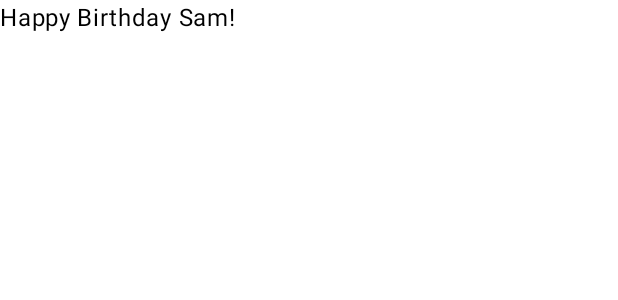
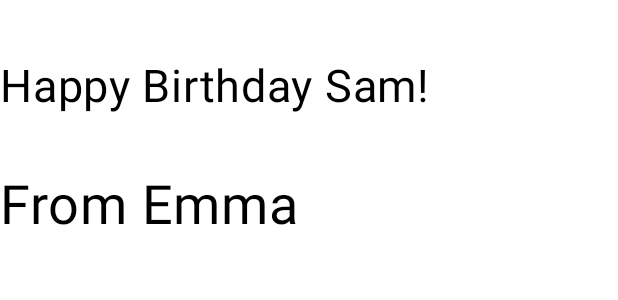
Before and after one commit to Chr-Jan/Android_Starting_Guide_Happy_Birthday, an Android app built with Jetpack Compose: the @Preview function BirthdayCardPreview, on a phone screen of 412 x 824 dp. Shown: the top 300 px of the screen. Run offline under Robolectric (Android 15) with nearby library versions, the phone set to English and light mode, and no system bars.

Commit message:
column added

```diff
--- a/app/src/main/java/com/example/happybirthday/MainActivity.kt
+++ b/app/src/main/java/com/example/happybirthday/MainActivity.kt
@@ -3,6 +3,8 @@ package com.example.happybirthday
 import android.os.Bundle
 import androidx.activity.ComponentActivity
 import androidx.activity.compose.setContent
+import androidx.compose.foundation.layout.Column
+import androidx.compose.foundation.layout.Row
 import androidx.compose.foundation.layout.fillMaxSize
 import androidx.compose.material3.MaterialTheme
 import androidx.compose.material3.Surface
@@ -10,6 +12,7 @@ import androidx.compose.material3.Text
 import androidx.compose.runtime.Composable
 import androidx.compose.ui.Modifier
 import androidx.compose.ui.tooling.preview.Preview
+import androidx.compose.ui.unit.sp
 import com.example.happybirthday.ui.theme.HappyBirthdayTheme
 
 class MainActivity : ComponentActivity() {
@@ -27,14 +30,25 @@ class MainActivity : ComponentActivity() {
 }
 
 @Composable
-fun GreetingText(message: String, modifier: Modifier = Modifier) {
-    Text(text = message)
+fun GreetingText(message: String, from: String, modifier: Modifier = Modifier) {
+    Column {
+        Text(
+            text = message,
+            fontSize = 30.sp,
+            lineHeight = 116.sp,
+        )
+        Text(
+            text = from,
+            fontSize = 36.sp
+        )
+    }
 }
+
 
 @Preview(showBackground = true)
 @Composable
 fun BirthdayCardPreview() {
     HappyBirthdayTheme {
-        GreetingText(message = "Happy Birthday Sam!")
+        GreetingText(message = "Happy Birthday Sam!", from = "From Emma")
     }
 }
```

Task to carry out —
Scan the lines above, and whenever one holds the string "HappyBirthdayTheme", copy it.

Result of the task —
 import com.example.happybirthday.ui.theme.HappyBirthdayTheme
     HappyBirthdayTheme {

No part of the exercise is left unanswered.